— AUBURN, Ala. (AP) — Corey Grant has done the unthinkable in one of college football's most bitter rivalries — twice.
He left Auburn's backyard to play for Alabama, then bolted the Crimson Tide to walk on with the Tigers. The tailback's second move finally paid off after three years on the sidelines at one school or the other when he rushed for 146 yards in the Tigers' opener with Washington State.
"At times, it got rough," Grant said. "I just kept pushing and kept pushing knowing that my time would come. It's finally here."
In the meantime, the two-time state 100-meter champion from neighboring Opelika put on 30 pounds to beef up for Southeastern Conference defenses.
Grant finally appears to have cultivated a role now that Gus Malzahn returned with his no-huddle offense and plenty of opportunities on sweeps and other runs for a speedy back. He's hoping for a nice encore Saturday night against Arkansas State.
The 5-foot-11, 201-pounder redshirted in 2010 at Alabama, which was loaded with Mark Ingram, Trent Richardson and Eddie Lacy in the backfield. Grant walked on at Auburn the next year seeking playing time and a better fit, then sat out the following season under NCAA transfer rules.

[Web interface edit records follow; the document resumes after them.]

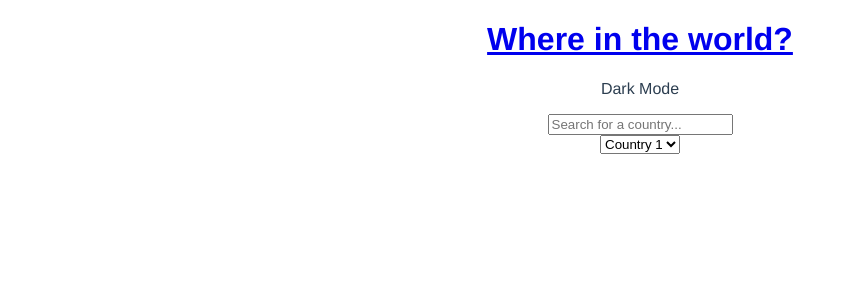
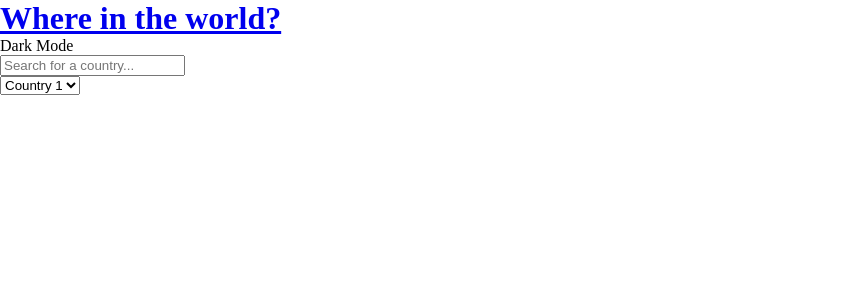
Before and after one commit to sacboulardii/rest-countries-api, a Vue app: page / in a window 1280 px wide. Shown: the top 300 px of the page, without its empty margins (0-856 px from the left). Built offline with nearby package versions, Linux system fonts and the light colour scheme.

Commit message:
:sparkles: feat: add css variables and reset

```diff
--- a/src/App.vue
+++ b/src/App.vue
@@ -7,23 +7,46 @@
 </template>
 
 <style lang="sass">
-#app
-  font-family: Avenir, Helvetica, Arial, sans-serif
-  -webkit-font-smoothing: antialiased
-  -moz-osx-font-smoothing: grayscale
-  text-align: center
-  color: #2c3e50
+:root
+    /* Dark Mode */
+    --dark-blue-d : hsl(209, 23%, 22%)
+    --very-dark-blue-d: hsl(207, 26%, 17%)
+
+    /* Light Mode */
+    --very-dark-blue-l: hsl(200, 15%, 8%)
+    --dark-gray-l: hsl(0, 0%, 52%)
+    --very-light-gray-l: hsl(0, 0%, 98%)
+
+    /* Dark and Light Modes */
+    --white: hsl(0, 0%, 100%)
+
+    /* Typography */
+    --home-fs: 14px
+    --details-fs: 16px
+
+    --font-family: 'Nunito Sans', sans-serif
+
+    --fw-300: 300
+    --fw-600: 600
+    --fw-800: 800
+
+    /* Breakpoints */
+    --mobile: 375px
+    --desktop: 1440px
 
 
-nav
-  padding: 30px
+*,
+*::before,
+*::after
+    box-sizing: border-box
+    margin: 0
 
 
-nav a
-  font-weight: bold
-  color: #2c3e50
+ul
+    padding-left: 0
+    list-style: none
 
 
-nav a.router-link-exact-active
-  color: #42b983
+img
+    max-width: 100%
 </style>
```
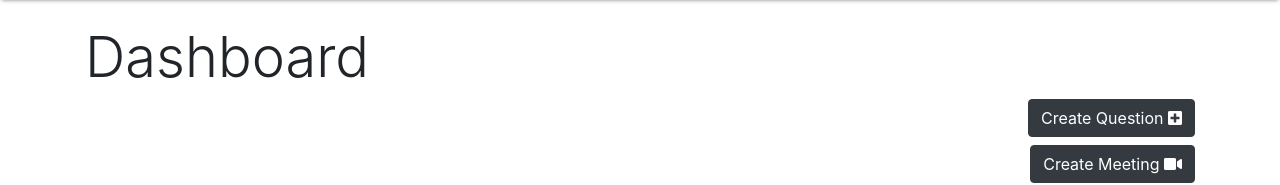
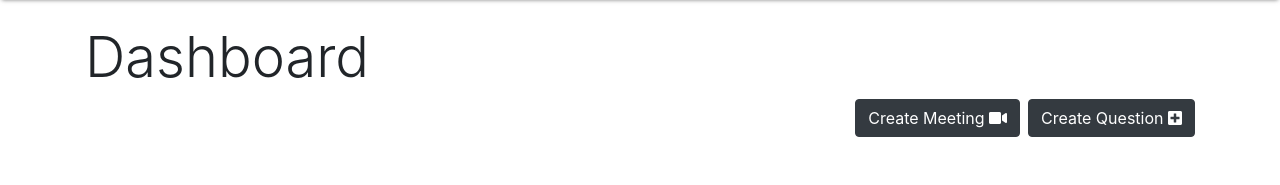
Before and after one commit to zamans78/LU-ExamHive, a PHP site: page /teacher_dashboard.php in a window 1280 px wide. Shown: the part 58-243 px from the top of the page. Run offline with PHP 8.4, Linux system fonts and the light colour scheme; the visitor is signed in with stand-in values (Sample User, id 1); data that the repository does not hold is empty.

Commit message:
teacher_dashboard updated.
Aligned the buttons in the same row.

```diff
--- a/teacher_dashboard.php
+++ b/teacher_dashboard.php
@@ -54,16 +54,15 @@ require_once 'assets/connect/head.php';
               <i class="fas fa-plus-square"></i>
             </span>
           </button>
-        </div>
-      </div>
-      <div class="row">
-        <div class="col mt-2">
-          <button type="button" class="btn btn-dark float-right"><a href="teacher_meeting.php" class="text-white text-decoration-none">Create Meeting</a>
+          <button type="button" class="mr-2 btn btn-dark float-right"><a href="teacher_meeting.php" class="text-white text-decoration-none">Create Meeting</a>
             <span>
               <i class="fas fa-video"></i>
             </span>
           </button>
         </div>
+      </div>
+      <div class="row">
+
       </div>
       </div>
 
```
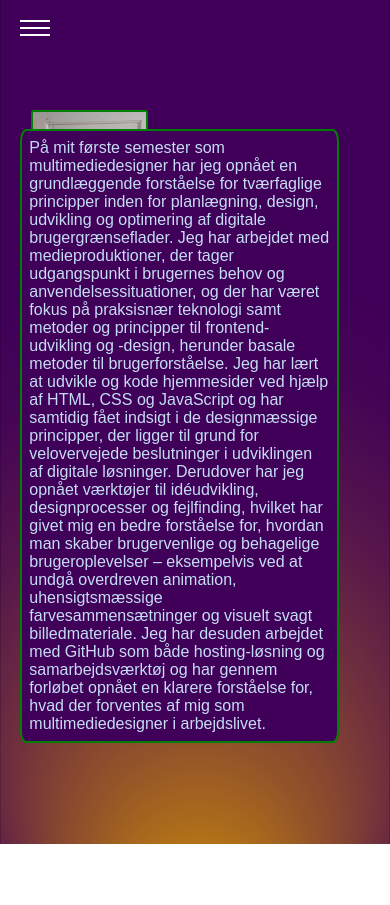
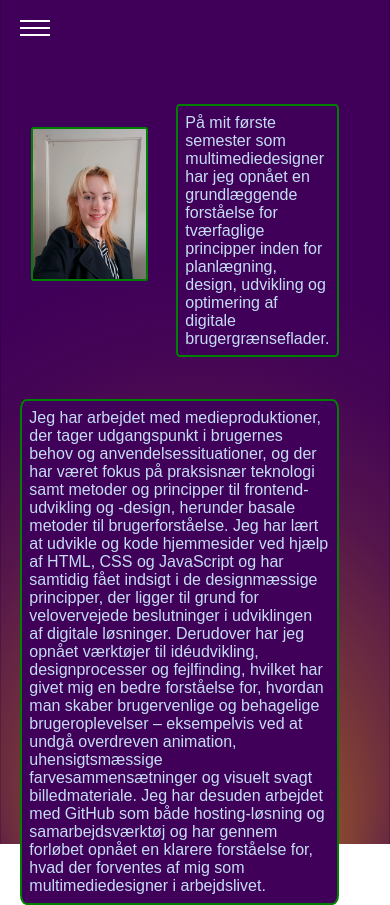
Before and after one commit to Jumo0003/Tema-6-portfolio-eksamen, a plain HTML site: page Om Mig.html in a window 390 px wide. Before the commit the page ends 844 px from the top, so only its background shows below. Drawn offline with Linux system fonts and the light colour scheme; a web font is replaced by a local one.

Commit message:
superdone

```diff
--- a/Om Mig.html
+++ b/Om Mig.html
@@ -46,16 +46,20 @@
 <body class="om-mig">
     <main>
         <img src="portfoliebilled.webp" class="billedafmig" alt="Billed af damen der har kodet hjemmesiden">
-        <p class="om-mig-tekst">På mit første semester som multimediedesigner har jeg opnået en grundlæggende forståelse
+        <p class="om-mig-tekst" id="lillepragrafop">På mit første semester som multimediedesigner har jeg opnået en
+            grundlæggende forståelse
             for tværfaglige
             principper
-            inden for planlægning, design, udvikling og optimering af digitale brugergrænseflader. Jeg har arbejdet med
-            medieproduktioner, der tager udgangspunkt i brugernes behov og anvendelsessituationer, og der har været
+            inden for planlægning, design, udvikling og optimering af digitale brugergrænseflader.
+
+        <p class="om-mig-tekst">
+            Jeg har arbejdet med
+            medieproduktioner,
+            der tager udgangspunkt i brugernes behov og anvendelsessituationer, og der har været
             fokus på
             praksisnær teknologi samt metoder og principper til frontend-udvikling og -design, herunder basale metoder
             til
             brugerforståelse.
-
             Jeg har lært at udvikle og kode hjemmesider ved hjælp af HTML, CSS og JavaScript og har samtidig fået
             indsigt i de
             designmæssige principper, der ligger til grund for velovervejede beslutninger i udviklingen af digitale
@@ -69,6 +73,8 @@
             som både hosting-løsning og samarbejdsværktøj og har gennem forløbet opnået en klarere forståelse for, hvad
             der
             forventes af mig som multimediedesigner i arbejdslivet.</p>
+
+        </p>
     </main>
     <script src="burger.js"></script>
 
--- a/style.css
+++ b/style.css
@@ -396,4 +396,18 @@ a {
     top: 82%;
     left: 50%;
   }
+  .billedafmig {
+    position: absolute;
+    top: 15%;
+  }
+  .om-mig-tekst {
+    position: absolute;
+    top: 45%;
+  }
+  #lillepragrafop {
+    position: absolute;
+    top: 10%;
+    left: 40%;
+    max-width: 45ch;
+  }
 }
```
Also changed, not shown: Projekt.html (+1 -1 lines).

Last season in a pro-style offense, he only got nine carries.
Grant got the same number in his first game, splitting time with Tre Mason and Cameron Artis-Payne, who got far more attention in the preseason. He finally showed he could play in the SEC.
"I think he was grateful for the opportunity," Opelika High School coach Brian Blackmon said. "I think it was kind of a proving thing, not just to everybody else but probably more so to himself that, I do have what it takes to be an SEC football player. I think that was a great moment for Corey."
Blackmon said he never heard Grant complain or say anything negative about his situation. He said Grant is often a topic among Opelika coaches. The consensus: "If that boy ever gets a shot, he's going to do something big, because we know how hard he works."
Offensive coordinator Rhett Lashlee said he wasn't surprised by Grant's performance either.
"He's been real steady," Lashlee said. "We knew he could run from the spring until now. He's a tough kid. He did make some cuts that were impressive that maybe we didn't know he could do. His speed is definitely a weapon for him. As you were able to see on Saturday, he helps us have a potential one-play drive or a guy who can make those explosive plays and flip the field and help you get chunk yardage."
Grant, who said he has run a 4.29 40 at Auburn, was on the field early. He ran for 15 yards on a sweep on Auburn's second play from scrimmage and raced 75 yards for a touchdown on his third carry midway through the second quarter.
"That was the most unbelievably fast thing I've ever seen," Tigers tight end C.J. Uzomah said. "He hit the corner and I was like, 'I don't know what even happened.' I thought somebody had an angle but you don't have an angle on him. You can't ever have an angle on him. He performed unbelievably."
Then Grant's teammates, who knew how long he'd been waiting, swarmed him in celebration.
"You could see it on his face after he scored, 'Finally. This is what I've been waiting for,'" Uzomah said. "We're all very excited for him."
Grant was awarded a scholarship before last season.
It remains to be seen how the touches will be divvied up among the three tailbacks this season, but the backfield's not as crowded as the one he joined in Tuscaloosa out of Opelika High School.
"It was a tough decision," Grant said. "I loved coach Malzahn and his offense. After talking to coach (Nick) Saban and how they wanted to utilize me and trying to get away from home. Every student at my high school was like, I want to get away from home. So I did that. Then I realized that it really wasn't for me. Coming back here, I feel like I made the right choice."